### Task requirements
Look through the listing below, and wherever a line has the string "html", pull it out.

### Supplied information
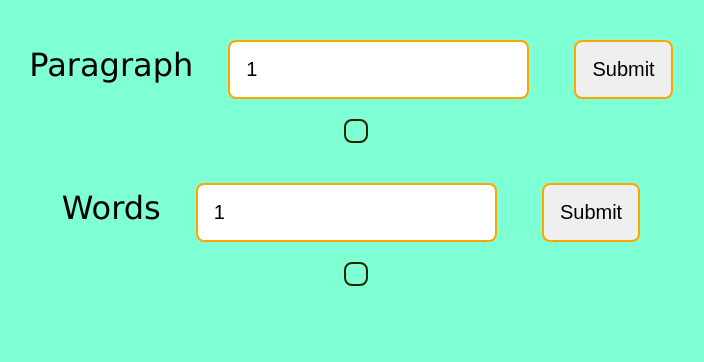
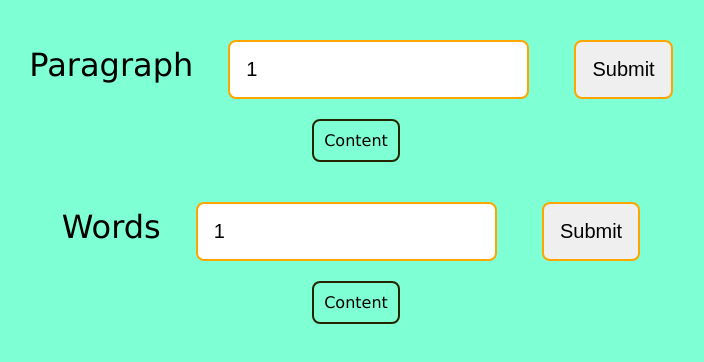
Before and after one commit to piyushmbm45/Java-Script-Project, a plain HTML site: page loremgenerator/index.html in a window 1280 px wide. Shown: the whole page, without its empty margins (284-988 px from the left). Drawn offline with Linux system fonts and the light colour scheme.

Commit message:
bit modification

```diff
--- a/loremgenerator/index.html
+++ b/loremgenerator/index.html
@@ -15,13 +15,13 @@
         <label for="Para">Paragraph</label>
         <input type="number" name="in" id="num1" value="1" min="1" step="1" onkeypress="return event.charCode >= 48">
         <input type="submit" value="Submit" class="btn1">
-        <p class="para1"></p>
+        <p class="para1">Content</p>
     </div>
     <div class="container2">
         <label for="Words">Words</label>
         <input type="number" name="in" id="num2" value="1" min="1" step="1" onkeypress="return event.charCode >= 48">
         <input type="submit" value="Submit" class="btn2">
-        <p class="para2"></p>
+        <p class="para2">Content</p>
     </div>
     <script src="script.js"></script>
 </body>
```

### Output below
Before and after one commit to piyushmbm45/Java-Script-Project, a plain HTML site: page loremgenerator/index.html in a window 1280 px wide. Shown: the whole page, without its empty margins (284-988 px from the left). Drawn offline with Linux system fonts and the light colour scheme.
--- a/loremgenerator/index.html
+++ b/loremgenerator/index.html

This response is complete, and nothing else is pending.